• **Problem to work on**: Please count the lines in the data below that mention the word "color", then give only the total.

• **Dataset entries**:
= Beginning of Section =
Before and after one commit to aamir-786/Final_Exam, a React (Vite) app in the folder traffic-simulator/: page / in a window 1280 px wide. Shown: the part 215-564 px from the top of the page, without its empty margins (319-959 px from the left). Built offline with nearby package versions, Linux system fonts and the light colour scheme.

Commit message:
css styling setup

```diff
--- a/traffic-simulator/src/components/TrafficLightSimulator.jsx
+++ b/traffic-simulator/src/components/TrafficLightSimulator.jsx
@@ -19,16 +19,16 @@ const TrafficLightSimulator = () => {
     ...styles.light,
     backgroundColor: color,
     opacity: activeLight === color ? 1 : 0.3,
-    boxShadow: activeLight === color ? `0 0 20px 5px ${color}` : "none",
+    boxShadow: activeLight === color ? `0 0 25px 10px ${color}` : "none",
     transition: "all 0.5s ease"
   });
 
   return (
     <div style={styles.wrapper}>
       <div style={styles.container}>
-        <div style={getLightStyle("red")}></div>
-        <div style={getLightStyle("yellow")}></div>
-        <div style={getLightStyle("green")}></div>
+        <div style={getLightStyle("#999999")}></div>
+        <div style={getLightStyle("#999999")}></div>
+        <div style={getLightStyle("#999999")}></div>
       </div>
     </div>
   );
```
= End of Section =
= Beginning of Section =
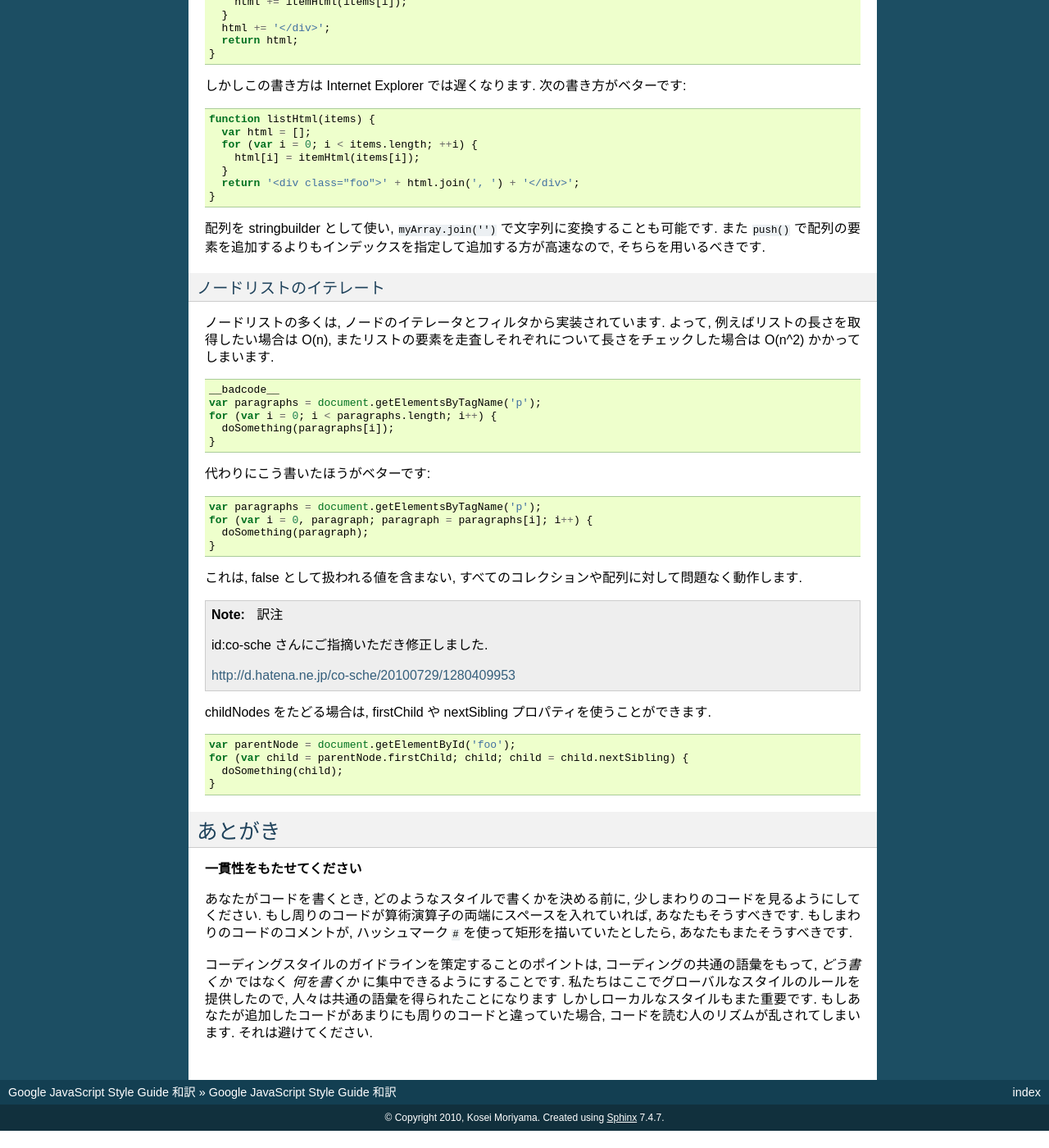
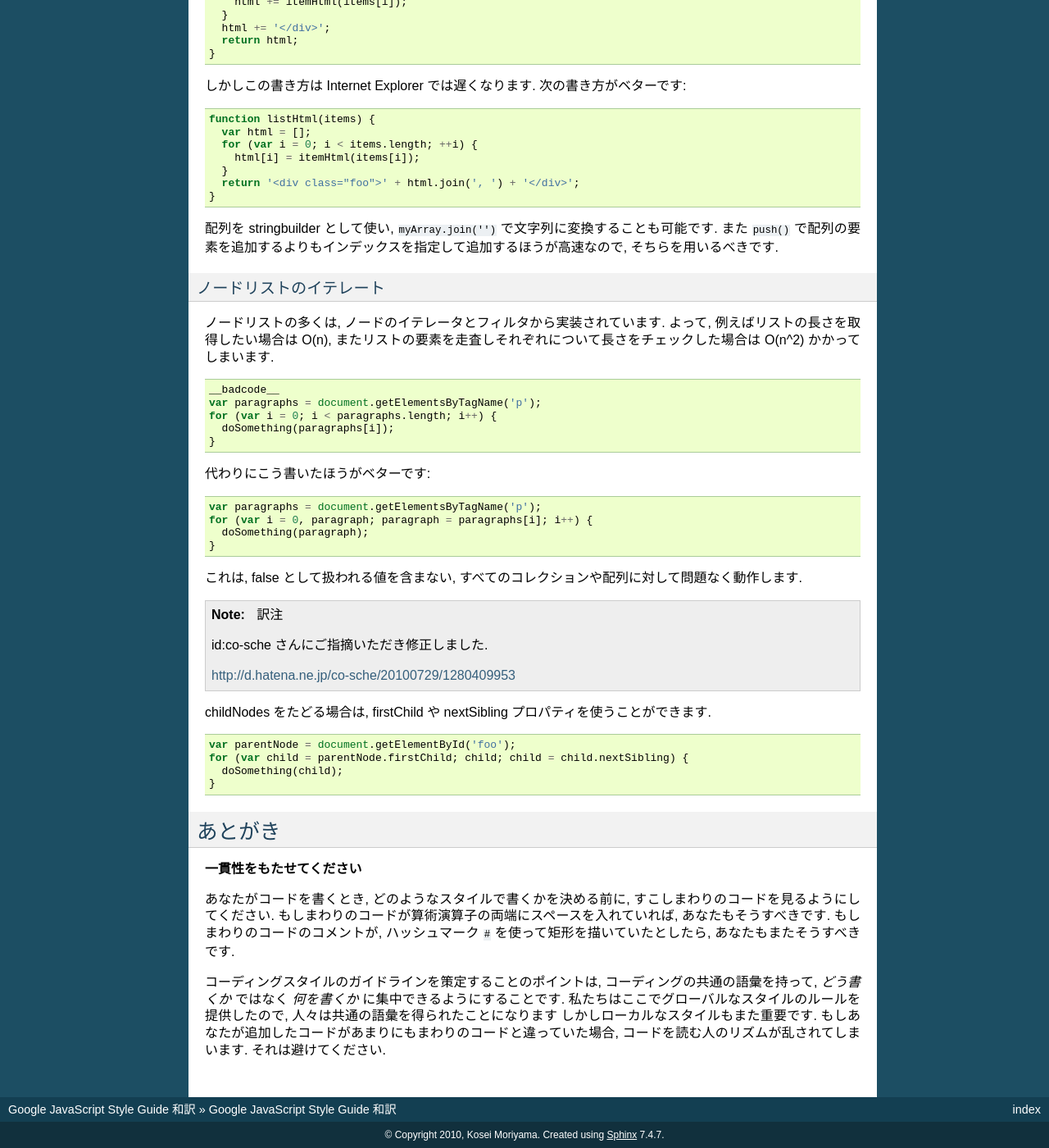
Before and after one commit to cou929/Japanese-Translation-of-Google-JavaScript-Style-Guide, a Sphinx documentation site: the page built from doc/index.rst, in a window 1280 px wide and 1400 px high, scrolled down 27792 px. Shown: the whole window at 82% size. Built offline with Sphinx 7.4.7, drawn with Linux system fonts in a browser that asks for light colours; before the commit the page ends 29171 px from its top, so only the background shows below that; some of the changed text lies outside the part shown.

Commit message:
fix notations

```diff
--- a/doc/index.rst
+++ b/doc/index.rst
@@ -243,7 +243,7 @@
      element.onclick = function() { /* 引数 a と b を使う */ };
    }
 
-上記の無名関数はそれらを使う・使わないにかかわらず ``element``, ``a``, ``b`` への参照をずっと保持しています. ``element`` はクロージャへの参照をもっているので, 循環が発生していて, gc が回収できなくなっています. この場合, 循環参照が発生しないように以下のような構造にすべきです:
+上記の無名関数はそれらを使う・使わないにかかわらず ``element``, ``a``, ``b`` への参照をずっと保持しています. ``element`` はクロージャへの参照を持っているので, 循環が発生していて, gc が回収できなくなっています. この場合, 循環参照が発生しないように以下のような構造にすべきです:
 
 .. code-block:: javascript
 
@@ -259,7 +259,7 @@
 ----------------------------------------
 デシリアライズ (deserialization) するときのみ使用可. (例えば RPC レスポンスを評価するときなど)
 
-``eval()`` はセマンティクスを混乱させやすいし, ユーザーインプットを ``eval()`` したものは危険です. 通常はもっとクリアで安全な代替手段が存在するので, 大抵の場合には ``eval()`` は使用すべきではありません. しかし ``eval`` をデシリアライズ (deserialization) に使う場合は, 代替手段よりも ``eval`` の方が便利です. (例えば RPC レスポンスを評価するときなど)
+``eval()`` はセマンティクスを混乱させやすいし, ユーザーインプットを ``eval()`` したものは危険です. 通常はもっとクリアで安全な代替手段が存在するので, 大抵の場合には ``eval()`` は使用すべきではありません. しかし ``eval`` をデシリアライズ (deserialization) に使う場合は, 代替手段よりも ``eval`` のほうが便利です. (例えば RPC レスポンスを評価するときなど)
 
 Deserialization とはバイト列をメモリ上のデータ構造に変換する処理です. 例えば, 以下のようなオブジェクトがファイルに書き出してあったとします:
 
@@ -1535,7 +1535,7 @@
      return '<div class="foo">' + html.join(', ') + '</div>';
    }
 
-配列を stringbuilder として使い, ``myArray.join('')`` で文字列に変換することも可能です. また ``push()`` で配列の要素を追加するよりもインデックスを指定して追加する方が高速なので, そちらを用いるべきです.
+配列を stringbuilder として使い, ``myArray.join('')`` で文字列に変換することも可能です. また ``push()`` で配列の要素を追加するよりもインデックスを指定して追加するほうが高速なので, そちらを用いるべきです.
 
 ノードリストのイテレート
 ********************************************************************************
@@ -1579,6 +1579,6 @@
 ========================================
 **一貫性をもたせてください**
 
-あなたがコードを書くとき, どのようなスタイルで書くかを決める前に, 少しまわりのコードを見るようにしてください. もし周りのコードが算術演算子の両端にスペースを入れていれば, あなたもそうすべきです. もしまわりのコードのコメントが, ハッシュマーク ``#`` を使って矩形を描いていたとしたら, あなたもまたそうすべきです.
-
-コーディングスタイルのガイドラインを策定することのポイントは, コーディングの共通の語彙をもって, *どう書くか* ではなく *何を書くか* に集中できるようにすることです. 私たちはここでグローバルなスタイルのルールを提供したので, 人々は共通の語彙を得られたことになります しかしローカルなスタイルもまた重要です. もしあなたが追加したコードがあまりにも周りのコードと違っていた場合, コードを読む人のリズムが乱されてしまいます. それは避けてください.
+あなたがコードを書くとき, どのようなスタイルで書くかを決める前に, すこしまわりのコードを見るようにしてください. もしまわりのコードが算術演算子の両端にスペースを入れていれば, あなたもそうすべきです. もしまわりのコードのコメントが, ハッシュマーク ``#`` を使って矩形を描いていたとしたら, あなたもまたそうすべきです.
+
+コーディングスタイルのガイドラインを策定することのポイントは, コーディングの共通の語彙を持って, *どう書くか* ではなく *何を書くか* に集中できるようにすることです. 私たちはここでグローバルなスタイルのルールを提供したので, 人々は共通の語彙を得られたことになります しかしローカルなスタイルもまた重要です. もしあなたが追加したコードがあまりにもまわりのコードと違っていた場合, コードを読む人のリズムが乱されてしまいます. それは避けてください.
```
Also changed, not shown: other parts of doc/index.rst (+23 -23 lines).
= End of Section =
• **Solution**: 4